TASK: For this exercise, reproduce each entry below exactly, excluding pictures.

DATA LISTING:
┌──

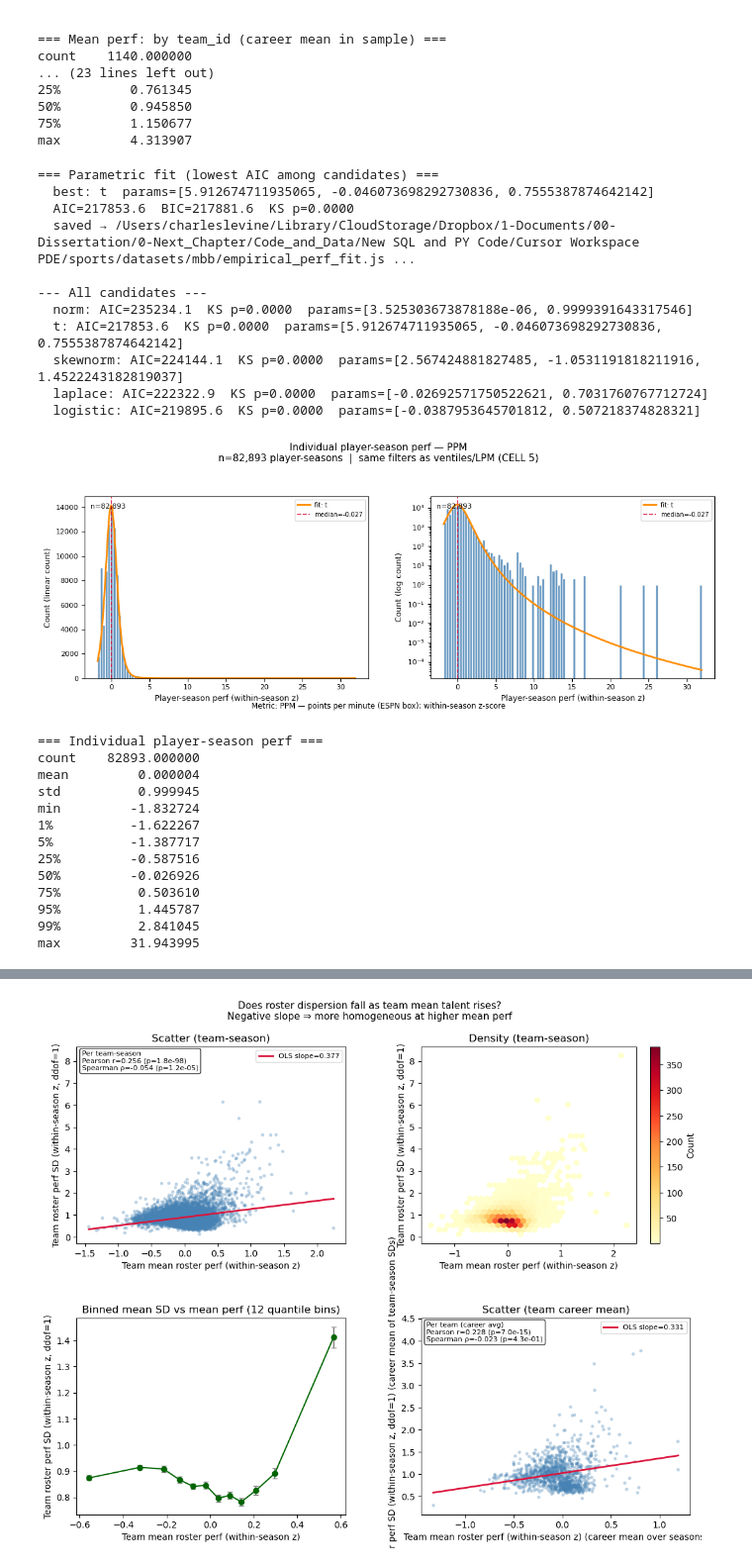
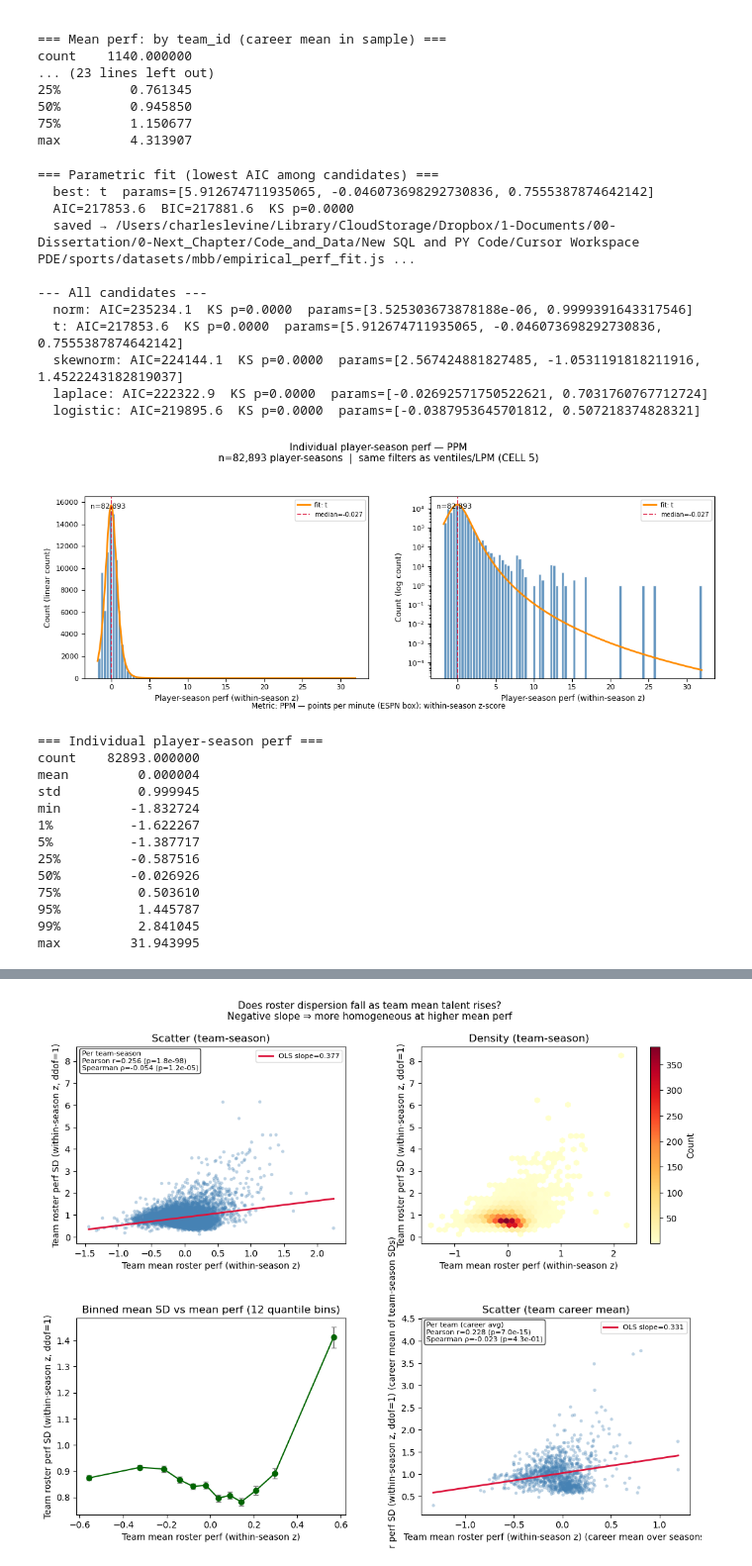
Before and after one commit to MathRanger6/Ivy_Net, a Jupyter notebook: sports/530_sports_pipeline.ipynb, the cells around one changed output, grey strips where cells are left out. Shown at 99% size. Cells and saved outputs as stored; diff of their text form; code cells hidden in the pictures.

```diff
--- a/sports/530_sports_pipeline.ipynb
+++ b/sports/530_sports_pipeline.ipynb
@@ -462,7 +462,7 @@ import numpy as np
 import pandas as pd
 
 ####
-_n_bins = 100
+_n_bins = 90
 ####
 
 from sports_pipeline import panel_build
@@ -528,7 +528,7 @@ for row in _fit_payload["candidates"]:
             f"  {row['scipy_name']}: AIC={row['aic']:.1f}  KS p={row['ks_pvalue']:.4f}  params={row['params']}"
         )
 
-# _n_bins = 100
+# _n_bins = 90
 _xlo, _xhi = float(ind.min()), float(ind.max())
 _bin_w = (_xhi - _xlo) / _n_bins if _xhi > _xlo else 1.0
 _grid = np.linspace(_xlo, _xhi, 300)
@@ -564,34 +564,34 @@ filter_note = (
 )
 fig.suptitle(
     f"Individual player-season perf — {metric_key.upper()}\n"
     f"n={len(ind):,} player-seasons  |  {filter_note}",
     fontsize=11,
     y=1.02,
 )
 fig.supxlabel(
     f"Metric: {metric_label.split(';')[0].strip()}"
     + ("; within-season z-score" if z_within else ""),
     fontsize=8.5,
     y=0.02,
 )
 fig.subplots_adjust(left=0.08, right=0.98, top=0.82, bottom=0.14, wspace=0.22)
 plt.show()
 
 print("=== Individual player-season perf ===")
 print(ind.describe(percentiles=[0.01, 0.05, 0.25, 0.5, 0.75, 0.95, 0.99]).to_string())
 # %% [output]
 === Parametric fit (lowest AIC among candidates) ===
   best: t  params=[5.912674711935065, -0.046073698292730836, 0.7555387874642142]
   AIC=217853.6  BIC=217881.6  KS p=0.0000
   saved → /Users/charleslevine/Library/CloudStorage/Dropbox/1-Documents/00- Dissertation/0-Next_Chapter/Code_and_Data/New SQL and PY Code/Cursor Workspace PDE/sports/datasets/mbb/empirical_perf_fit.js ...
 
 --- All candidates ---
   norm: AIC=235234.1  KS p=0.0000  params=[3.525303673878188e-06, 0.9999391643317546]
   t: AIC=217853.6  KS p=0.0000  params=[5.912674711935065, -0.046073698292730836, 0.7555387874642142]
   skewnorm: AIC=224144.1  KS p=0.0000  params=[2.567424881827485, -1.0531191818211916, 1.4522243182819037]
   laplace: AIC=222322.9  KS p=0.0000  params=[-0.02692571750522621, 0.7031760767712724]
   logistic: AIC=219895.6  KS p=0.0000  params=[-0.0387953645701812, 0.507218374828321]
-[figure, old version]
+[figure, new version]
 === Individual player-season perf ===
 count    82893.000000
 mean         0.000004
```
Also changed, not shown: parts of 4 cells of this notebook, 21 other files.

└──

RESPONSE:
Before and after one commit to MathRanger6/Ivy_Net, a Jupyter notebook: sports/530_sports_pipeline.ipynb, the cells around one changed output, grey strips where cells are left out. Shown at 99% size. Cells and saved outputs as stored; diff of their text form; code cells hidden in the pictures.

```diff
--- a/sports/530_sports_pipeline.ipynb
+++ b/sports/530_sports_pipeline.ipynb
@@ -462,7 +462,7 @@ import numpy as np
 import pandas as pd
 
 ####
-_n_bins = 100
+_n_bins = 90
 ####
 
 from sports_pipeline import panel_build
@@ -528,7 +528,7 @@ for row in _fit_payload["candidates"]:
             f"  {row['scipy_name']}: AIC={row['aic']:.1f}  KS p={row['ks_pvalue']:.4f}  params={row['params']}"
         )
 
-# _n_bins = 100
+# _n_bins = 90
 _xlo, _xhi = float(ind.min()), float(ind.max())
 _bin_w = (_xhi - _xlo) / _n_bins if _xhi > _xlo else 1.0
 _grid = np.linspace(_xlo, _xhi, 300)
@@ -564,34 +564,34 @@ filter_note = (
 )
 fig.suptitle(
     f"Individual player-season perf — {metric_key.upper()}\n"
     f"n={len(ind):,} player-seasons  |  {filter_note}",
     fontsize=11,
     y=1.02,
 )
 fig.supxlabel(
     f"Metric: {metric_label.split(';')[0].strip()}"
     + ("; within-season z-score" if z_within else ""),
     fontsize=8.5,
     y=0.02,
 )
 fig.subplots_adjust(left=0.08, right=0.98, top=0.82, bottom=0.14, wspace=0.22)
 plt.show()
 
 print("=== Individual player-season perf ===")
 print(ind.describe(percentiles=[0.01, 0.05, 0.25, 0.5, 0.75, 0.95, 0.99]).to_string())
 # %% [output]
 === Parametric fit (lowest AIC among candidates) ===
   best: t  params=[5.912674711935065, -0.046073698292730836, 0.7555387874642142]
   AIC=217853.6  BIC=217881.6  KS p=0.0000
   saved → /Users/charleslevine/Library/CloudStorage/Dropbox/1-Documents/00- Dissertation/0-Next_Chapter/Code_and_Data/New SQL and PY Code/Cursor Workspace PDE/sports/datasets/mbb/empirical_perf_fit.js ...
 
 --- All candidates ---
   norm: AIC=235234.1  KS p=0.0000  params=[3.525303673878188e-06, 0.9999391643317546]
   t: AIC=217853.6  KS p=0.0000  params=[5.912674711935065, -0.046073698292730836, 0.7555387874642142]
   skewnorm: AIC=224144.1  KS p=0.0000  params=[2.567424881827485, -1.0531191818211916, 1.4522243182819037]
   laplace: AIC=222322.9  KS p=0.0000  params=[-0.02692571750522621, 0.7031760767712724]
   logistic: AIC=219895.6  KS p=0.0000  params=[-0.0387953645701812, 0.507218374828321]
-[figure, old version]
+[figure, new version]
 === Individual player-season perf ===
 count    82893.000000
 mean         0.000004
```
Also changed, not shown: parts of 4 cells of this notebook, 21 other files.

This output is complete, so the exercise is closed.